It is perhaps interesting for your readers to have a look at some of these, as they form a background to my answers to the specialist questions you have addressed to us.
Critical Curating – A discussion hosted by Discordia, with contributions from Stella Rollig, Ryan Griffiths, Geert Lovink, Paula Roush & Aileen Derieg, 2003
Curating is Not Enough - An interview with Simona Nastac
Idea – arts+society – #21, 2005.
On Independent Curating - an online conversation between Cecilia Canziani, Benedetta di Loreto, Daniele Balit (curating.it), A Constructed World, Barnaby Drabble and Dorothee Ritcher (Curating Degree Zero Archive), 2007
17th Session : By definition, an archive only exists by being used. Here, it depends on its exhibition, which definition itself is extended to symposium, debate, etc. The archive therefore both documents and exists through independent curatorial practices. How did you foresee this entanglement ?
Barnaby Drabble : I like the idea that ‘an archive only exists by being used’ but fear that traditionally the connection between archives and their use value is more tenuous than you claim. The scientific impulse of the archivist is one of gathering knowledge within particular criteria. This is usually data of a particular type, often records, images, or documents. Traditionally the value of such archives is understood in relation to their thoroughness, continuity and completeness ; which can be understood more as internal characteristics than those we might define as use-oriented. The setting of criteria is of extremely high importance in archiving practice. If these are vague the archivist’s work becomes difficult, as they are too frequently confronted with the question of whether something belongs in the archive or not. Traditionally then, once criteria have been set archiving is an administrative mode, less about knowledge production or mediation than about knowledge retention. For the most part, archives are created and sustained in the imagination of future use, rather than existing through their use as you propose.

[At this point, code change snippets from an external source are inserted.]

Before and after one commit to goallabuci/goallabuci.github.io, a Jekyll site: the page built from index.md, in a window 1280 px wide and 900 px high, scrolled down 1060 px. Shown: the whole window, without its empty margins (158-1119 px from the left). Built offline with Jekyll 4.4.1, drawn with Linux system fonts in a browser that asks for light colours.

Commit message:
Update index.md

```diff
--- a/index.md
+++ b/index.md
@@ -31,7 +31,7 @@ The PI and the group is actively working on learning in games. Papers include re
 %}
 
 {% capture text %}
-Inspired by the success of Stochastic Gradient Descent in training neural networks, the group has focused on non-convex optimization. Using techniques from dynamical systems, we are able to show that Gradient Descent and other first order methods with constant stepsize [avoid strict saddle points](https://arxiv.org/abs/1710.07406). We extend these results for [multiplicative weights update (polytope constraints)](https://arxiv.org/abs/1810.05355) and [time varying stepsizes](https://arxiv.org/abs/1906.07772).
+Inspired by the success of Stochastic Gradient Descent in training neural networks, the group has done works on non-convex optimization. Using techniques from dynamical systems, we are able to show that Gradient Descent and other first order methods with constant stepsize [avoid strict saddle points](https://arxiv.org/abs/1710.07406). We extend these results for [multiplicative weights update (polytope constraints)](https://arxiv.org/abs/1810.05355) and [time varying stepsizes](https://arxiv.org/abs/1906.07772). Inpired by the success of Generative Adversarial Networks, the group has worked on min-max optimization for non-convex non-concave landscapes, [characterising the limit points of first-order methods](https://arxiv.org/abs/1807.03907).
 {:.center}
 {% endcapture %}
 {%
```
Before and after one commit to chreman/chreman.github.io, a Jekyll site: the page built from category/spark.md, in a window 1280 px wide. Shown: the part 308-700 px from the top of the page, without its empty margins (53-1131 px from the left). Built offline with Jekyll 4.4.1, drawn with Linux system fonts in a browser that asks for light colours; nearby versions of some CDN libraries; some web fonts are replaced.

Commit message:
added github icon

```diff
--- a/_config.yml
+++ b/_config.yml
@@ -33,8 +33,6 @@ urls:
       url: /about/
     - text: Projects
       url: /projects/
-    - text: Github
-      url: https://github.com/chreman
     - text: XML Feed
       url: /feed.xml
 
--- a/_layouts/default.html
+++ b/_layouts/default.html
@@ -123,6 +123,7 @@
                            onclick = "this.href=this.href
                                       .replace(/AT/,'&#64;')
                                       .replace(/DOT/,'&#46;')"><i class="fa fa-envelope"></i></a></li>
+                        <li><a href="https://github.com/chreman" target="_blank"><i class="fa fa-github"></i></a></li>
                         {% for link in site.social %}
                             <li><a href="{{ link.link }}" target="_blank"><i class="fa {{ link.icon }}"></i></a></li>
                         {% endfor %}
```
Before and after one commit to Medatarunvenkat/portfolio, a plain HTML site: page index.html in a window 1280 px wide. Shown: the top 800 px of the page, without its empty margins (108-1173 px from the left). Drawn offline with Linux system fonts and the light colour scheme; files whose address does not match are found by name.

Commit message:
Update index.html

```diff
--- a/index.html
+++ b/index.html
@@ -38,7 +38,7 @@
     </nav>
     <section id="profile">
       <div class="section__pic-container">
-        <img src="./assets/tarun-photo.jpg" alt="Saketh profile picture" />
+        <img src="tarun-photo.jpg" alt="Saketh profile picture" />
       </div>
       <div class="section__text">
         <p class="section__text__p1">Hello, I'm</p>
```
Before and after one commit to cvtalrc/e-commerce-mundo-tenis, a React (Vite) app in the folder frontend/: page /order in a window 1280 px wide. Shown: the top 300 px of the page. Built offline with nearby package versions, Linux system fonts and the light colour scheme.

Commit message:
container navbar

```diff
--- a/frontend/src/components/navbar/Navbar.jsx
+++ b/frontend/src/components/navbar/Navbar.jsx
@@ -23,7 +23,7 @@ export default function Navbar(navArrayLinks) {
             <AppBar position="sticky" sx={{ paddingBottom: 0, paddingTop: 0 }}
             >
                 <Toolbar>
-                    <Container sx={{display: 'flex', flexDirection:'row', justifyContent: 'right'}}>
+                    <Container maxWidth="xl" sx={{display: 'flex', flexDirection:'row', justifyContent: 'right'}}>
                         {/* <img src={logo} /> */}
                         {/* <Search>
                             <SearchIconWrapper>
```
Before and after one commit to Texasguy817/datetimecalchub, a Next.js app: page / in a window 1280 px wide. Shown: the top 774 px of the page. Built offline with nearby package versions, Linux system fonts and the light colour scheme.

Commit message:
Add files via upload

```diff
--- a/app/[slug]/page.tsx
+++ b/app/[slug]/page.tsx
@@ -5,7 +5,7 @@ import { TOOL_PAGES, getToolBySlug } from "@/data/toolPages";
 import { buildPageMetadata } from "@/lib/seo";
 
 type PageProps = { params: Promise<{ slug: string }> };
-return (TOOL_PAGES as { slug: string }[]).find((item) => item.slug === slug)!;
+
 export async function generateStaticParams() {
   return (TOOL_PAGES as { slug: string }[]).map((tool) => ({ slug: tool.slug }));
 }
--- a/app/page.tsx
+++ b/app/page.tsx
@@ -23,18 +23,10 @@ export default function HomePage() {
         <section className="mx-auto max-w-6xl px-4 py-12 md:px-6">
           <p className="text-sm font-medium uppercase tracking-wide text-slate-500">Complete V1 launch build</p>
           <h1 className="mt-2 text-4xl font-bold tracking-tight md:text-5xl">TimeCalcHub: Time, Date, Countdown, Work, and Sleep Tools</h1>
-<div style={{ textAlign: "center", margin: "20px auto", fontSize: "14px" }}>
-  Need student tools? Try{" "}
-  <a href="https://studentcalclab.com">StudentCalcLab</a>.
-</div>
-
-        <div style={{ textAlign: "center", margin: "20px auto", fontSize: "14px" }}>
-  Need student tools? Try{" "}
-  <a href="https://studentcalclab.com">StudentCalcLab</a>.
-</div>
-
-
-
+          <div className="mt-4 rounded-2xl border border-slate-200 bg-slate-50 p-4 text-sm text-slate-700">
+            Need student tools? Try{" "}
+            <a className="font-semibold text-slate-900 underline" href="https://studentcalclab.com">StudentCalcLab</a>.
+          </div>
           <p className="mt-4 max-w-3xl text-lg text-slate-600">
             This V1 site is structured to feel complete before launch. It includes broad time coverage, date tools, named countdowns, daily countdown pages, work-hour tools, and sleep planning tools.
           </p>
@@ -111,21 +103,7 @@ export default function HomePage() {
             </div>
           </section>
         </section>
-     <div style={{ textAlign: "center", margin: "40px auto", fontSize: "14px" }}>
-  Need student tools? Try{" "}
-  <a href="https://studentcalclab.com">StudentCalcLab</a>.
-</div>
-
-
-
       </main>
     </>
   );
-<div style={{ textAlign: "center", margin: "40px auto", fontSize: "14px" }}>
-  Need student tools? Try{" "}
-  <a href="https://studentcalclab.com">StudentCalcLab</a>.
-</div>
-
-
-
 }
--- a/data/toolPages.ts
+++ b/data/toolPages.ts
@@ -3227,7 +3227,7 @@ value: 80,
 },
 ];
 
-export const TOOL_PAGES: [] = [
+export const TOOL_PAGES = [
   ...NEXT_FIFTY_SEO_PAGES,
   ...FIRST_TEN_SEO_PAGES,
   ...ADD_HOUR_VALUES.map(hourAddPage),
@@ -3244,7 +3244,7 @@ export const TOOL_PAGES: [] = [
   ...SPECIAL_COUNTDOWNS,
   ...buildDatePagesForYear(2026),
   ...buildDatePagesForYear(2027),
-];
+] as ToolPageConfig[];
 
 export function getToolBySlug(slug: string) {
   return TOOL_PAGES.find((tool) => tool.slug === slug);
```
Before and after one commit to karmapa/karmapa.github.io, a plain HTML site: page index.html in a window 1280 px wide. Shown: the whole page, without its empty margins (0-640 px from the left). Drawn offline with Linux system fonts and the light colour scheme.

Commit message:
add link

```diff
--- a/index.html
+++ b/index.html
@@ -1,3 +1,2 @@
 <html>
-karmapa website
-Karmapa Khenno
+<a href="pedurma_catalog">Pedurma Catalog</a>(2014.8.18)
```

Read the interview
Barnaby Drabble, independant curator, based in Zurich and Edimburg.